Most of Wednesday’s conversation consisted of reminiscences that clearly tugged long-repressed heartstrings.As he had when he brought them together in Vietnam,Sides is still, and always will be, the man in charge; the hardearned respect forged decades ago is unmistakable even today.

Sides estimated the four men gathered on his lawn wereresponsible “for better than 300 confirmed kills.”Their unit, dubbed “The Rogues,” tallied hundreds of morelong-distance kills during the war.

“And that’s not counting God only knows how many waterbuffalo,” Sides said, launching peals of laughter.

Grouped around Sides’ customized, V-8 equipped “trike,”which will join an estimated 200,000 motorcyclists this weekend,Sides outlined the unique role of his mission.

“The Marines were training snipers down around DaNang, but this was the first ever sniper platoon completely trained in a combat zone,” Sides said.
“Now, you might find a Marine Corps historian that willdispute that, but then . . . ”

Ironically, several of the men had been in contact over theyears; Kugler had stayed in touch with Sehmel. Four years ago,while surfing the Internet, Reiter found a Web site advertisingKugler’s book, “Dead Center,” and immediately recognized his old Vietnam buddy. That led to the three eventually talking over the telephone, but never a full-fledged reunion.

Later, Reiter and Sehmel got together at a gathering forformer sniper-scouts. That was when they realized they had another common bond: They both rode Harley-Davidsons.

That reunion lead to the pair travelling to Washington,D.C., for another sniper reunion, which coincided with Rolling Thunder XIX.

There, they spotted a kiosk, set up near the Vietnam Veterans Memorial, with a name on it that sent shivers up their collective spines: Walt Sides.

“It can’t be,” they said to each other. The Walt Sides who had recruited them for sniper training 40 years earlier, was, they believed, dead, the victim of a fire.
“We had heard he died, along with another Vietnam friend, in a tavern fire,” Reiter said.
“Personally, I found it hard to believe, because I didn’ think fire was tough enough to kill old Walt Sides.”

After an hour of searching, they found their old mentor, who was busy trying to handle the logistics of squaring away the hundreds of thousands of participants in the annual rally.

From that moment on, the trio laid preparations to meet again for Rolling Thunder XX. Now, toasting each other with beer, the foursome, and their assorted spouses and several other veterans who will be riding together this weekend, could only smile.

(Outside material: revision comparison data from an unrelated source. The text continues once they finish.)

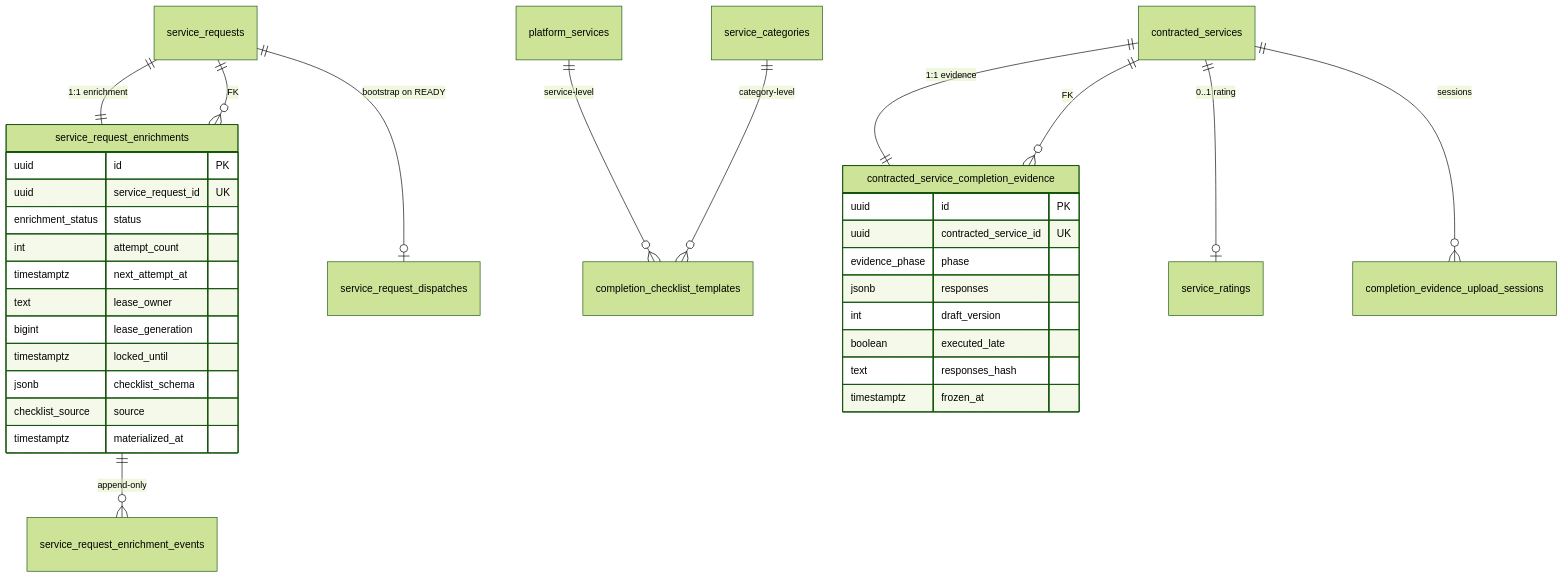
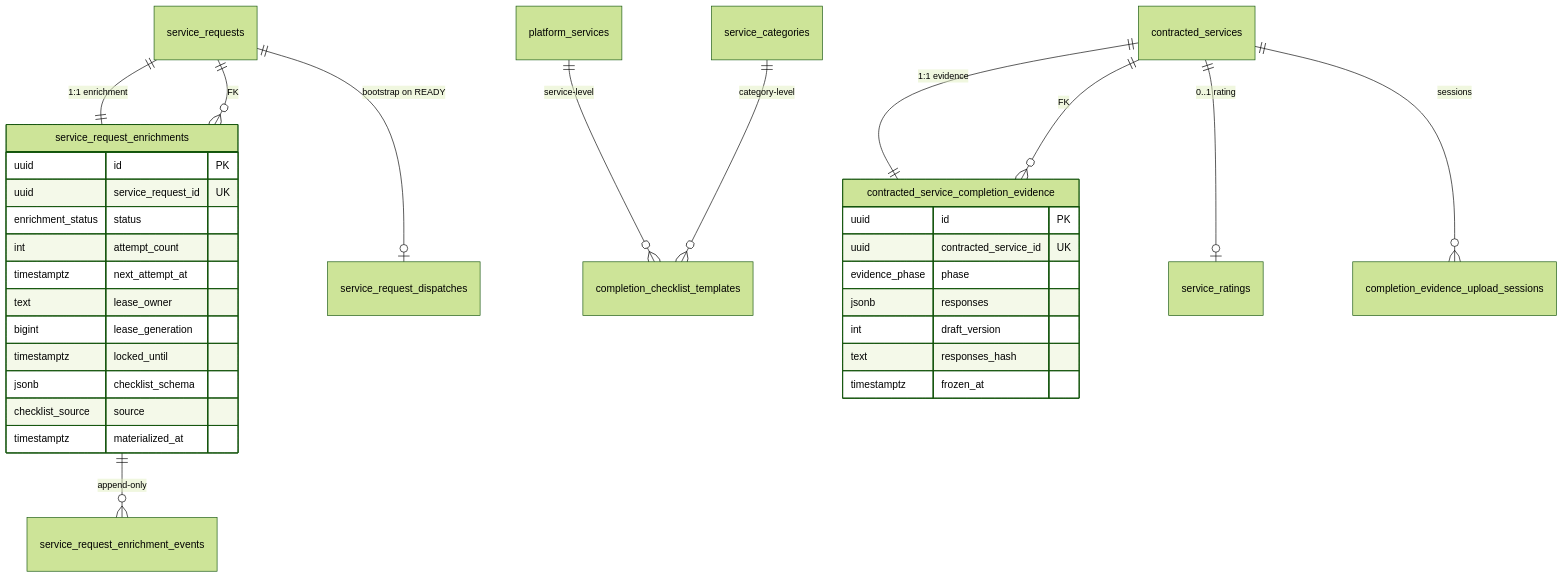
The third of 12 diagrams in docs/service-completion/design.md (higorpo/renovi-orbit-test), drawn with Mermaid (forest theme) before and after one commit. The commit also changed other lines of this file and 64 other files, not shown here.

First line of the commit message:
Refactor service completion process to enhance execution timing and evidence handling (remove executed_late)

````diff
--- a/docs/service-completion/design.md
+++ b/docs/service-completion/design.md
@@ -220,38 +220,37 @@
 ```mermaid
 erDiagram
     service_requests ||--|| service_request_enrichments : "1:1 enrichment"
     service_request_enrichments ||--o{ service_request_enrichment_events : "append-only"
     service_requests ||--o| service_request_dispatches : "bootstrap on READY"
     platform_services ||--o{ completion_checklist_templates : "service-level"
     service_categories ||--o{ completion_checklist_templates : "category-level"
     contracted_services ||--|| contracted_service_completion_evidence : "1:1 evidence"
     contracted_services ||--o| service_ratings : "0..1 rating"
     contracted_services ||--o{ completion_evidence_upload_sessions : "sessions"
     service_request_enrichments }o--|| service_requests : "FK"
     contracted_service_completion_evidence }o--|| contracted_services : "FK"
 
     service_request_enrichments {
         uuid id PK
         uuid service_request_id UK
         enrichment_status status
         int attempt_count
         timestamptz next_attempt_at
         text lease_owner
         bigint lease_generation
         timestamptz locked_until
         jsonb checklist_schema
         checklist_source source
         timestamptz materialized_at
     }
 
     contracted_service_completion_evidence {
         uuid id PK
         uuid contracted_service_id UK
         evidence_phase phase
         jsonb responses
         int draft_version
-        boolean executed_late
         text responses_hash
         timestamptz frozen_at
     }
 ```
````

“This is just awesome, totally unbelievable,” Sehmel said. Kugler could only say it was an “incredibly special” occasion.

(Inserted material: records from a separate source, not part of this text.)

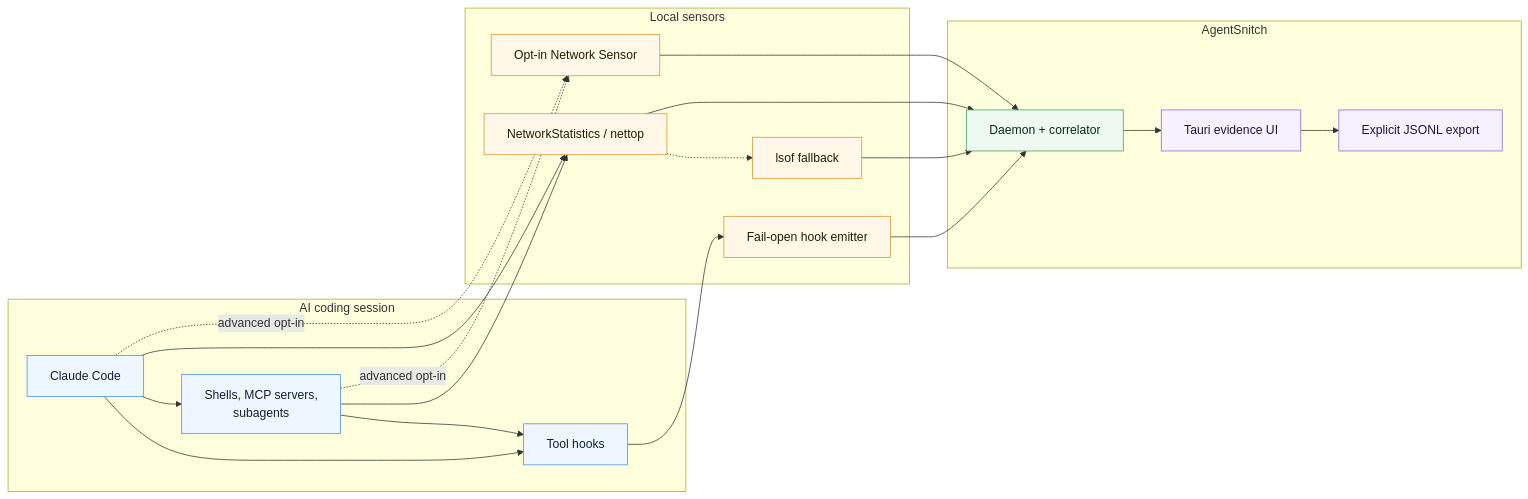
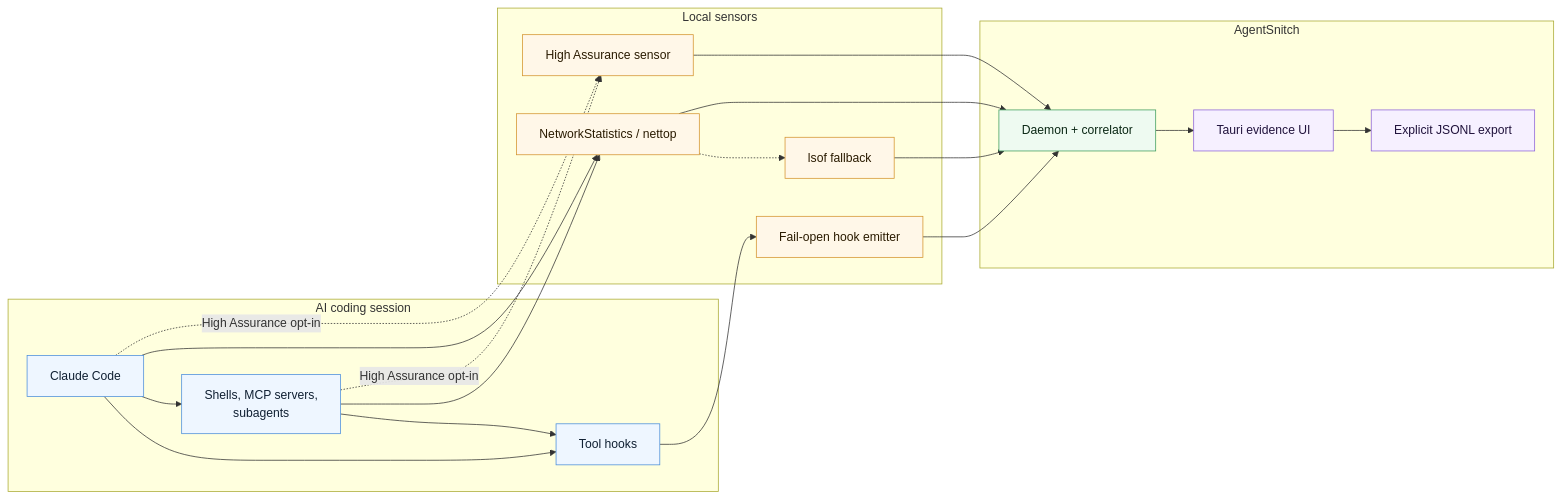
The diagram in readme.md (somoore/agentsnitch), drawn with Mermaid before and after one commit. The commit also changed other lines of this file and 18 other files, not shown here.

Commit message:
Improve UI flow views and high assurance DNS

````diff
--- a/readme.md
+++ b/readme.md
@@ -57,47 +57,47 @@
 ```mermaid
 flowchart LR
     classDef agent fill:#eef6ff,stroke:#4c8eda,color:#102033
     classDef sensor fill:#fff7e8,stroke:#d4942f,color:#2a1b00
     classDef core fill:#eefaf1,stroke:#3f9d5c,color:#0b2815
     classDef ui fill:#f6f0ff,stroke:#8c63d8,color:#21133d
 
     subgraph A["AI coding session"]
         Claude["Claude Code"]
         Hooks["Tool hooks"]
         Children["Shells, MCP servers,<br/>subagents"]
     end
 
     subgraph S["Local sensors"]
         Emitter["Fail-open hook emitter"]
         NetStats["NetworkStatistics / nettop"]
         Lsof["lsof fallback"]
-        Sensor["Opt-in Network Sensor"]
+        Sensor["High Assurance sensor"]
     end
 
     subgraph C["AgentSnitch"]
         Daemon["Daemon + correlator"]
         UI["Tauri evidence UI"]
         Export["Explicit JSONL export"]
     end
 
     Claude --> Hooks
     Hooks --> Emitter
     Claude --> Children
     Children --> Hooks
     Claude --> NetStats
     Children --> NetStats
     NetStats -.-> Lsof
-    Claude -.->|"advanced opt-in"| Sensor
-    Children -.->|"advanced opt-in"| Sensor
+    Claude -.->|"High Assurance opt-in"| Sensor
+    Children -.->|"High Assurance opt-in"| Sensor
     Emitter --> Daemon
     NetStats --> Daemon
     Lsof --> Daemon
     Sensor --> Daemon
     Daemon --> UI
     UI --> Export
 
     class Claude,Hooks,Children agent
     class Emitter,NetStats,Lsof,Sensor sensor
     class Daemon core
     class UI,Export ui
 ```
````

Reiter, perhaps, summed it up the best:

“We’re all luckier than hell. We’re truly blessed to have all gotten out of a situation like that.”

Posted by Wild Thing at May 26, 2008 04:50 AM

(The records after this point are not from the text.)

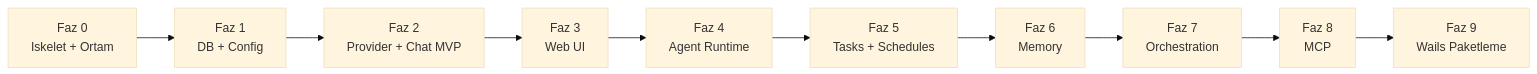
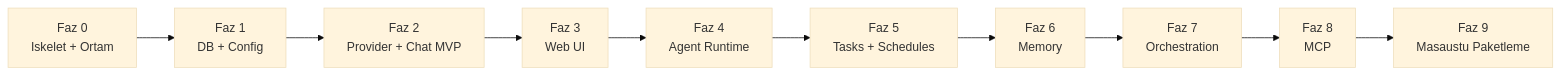
One commit to bilal-arikan/tionharness changed the diagram in _Docs/03-YOL-HARITASI.md. Above: the diagram before and after it, drawn with Mermaid (base theme). The commit also changed other lines of this file and 20 other files, not shown here.

````diff
--- a/_Docs/03-YOL-HARITASI.md
+++ b/_Docs/03-YOL-HARITASI.md
@@ -5,12 +5,12 @@
 ```mermaid
 graph LR
     F0[Faz 0<br/>Iskelet + Ortam] --> F1[Faz 1<br/>DB + Config]
     F1 --> F2[Faz 2<br/>Provider + Chat MVP]
     F2 --> F3[Faz 3<br/>Web UI]
     F3 --> F4[Faz 4<br/>Agent Runtime]
     F4 --> F5[Faz 5<br/>Tasks + Schedules]
     F5 --> F6[Faz 6<br/>Memory]
     F6 --> F7[Faz 7<br/>Orchestration]
     F7 --> F8[Faz 8<br/>MCP]
-    F8 --> F9[Faz 9<br/>Wails Paketleme]
+    F8 --> F9[Faz 9<br/>Masaustu Paketleme]
 ```
````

AND fatter -- OINK has noted this trend among his fellow Marines.
All gave some, some gave all.
Semper Fi --- Sgt. OINK

Posted by: OINK at May 26, 2008 09:42 AM

How neat that they could get together at such a great event. After 40 years, it is also neat they still have so much in common.

Posted by: TomR at May 26, 2008 11:22 AM

God bless them, glad they made it and are still able to get together.

Yeah OINK, "AND fatter" I resemble that remark:)

Posted by: Jack at May 26, 2008 12:58 PM

WT, great story. Thanks for sharing. It's good to know that these guys are on our side. Only the best.

I'm guessing that John Kerry, John Murtha, and even John McCain (the three Johns!) didn't participate in DC this weekend in Rolling Thunder XX with these heros and 500,000 others supporting our POW/MIAs.

Posted by: Les at May 26, 2008 01:55 PM

OINK, I think all of us might have changed over the years. lol

Posted by: Wild Thing at May 26, 2008 11:19 PM

Tom, I agree it is a really special reunion.

Posted by: Wild Thing at May 26, 2008 11:23 PM

Jack yes so many never get to meet later on, and to have so many of these guys still around and then a reunion is so awesome.

Posted by: Wild Thing at May 26, 2008 11:24 PM

Les, yes I bet the ones you mentioned only saw this as a day off and nothing more.

Posted by: Wild Thing at May 26, 2008 11:28 PM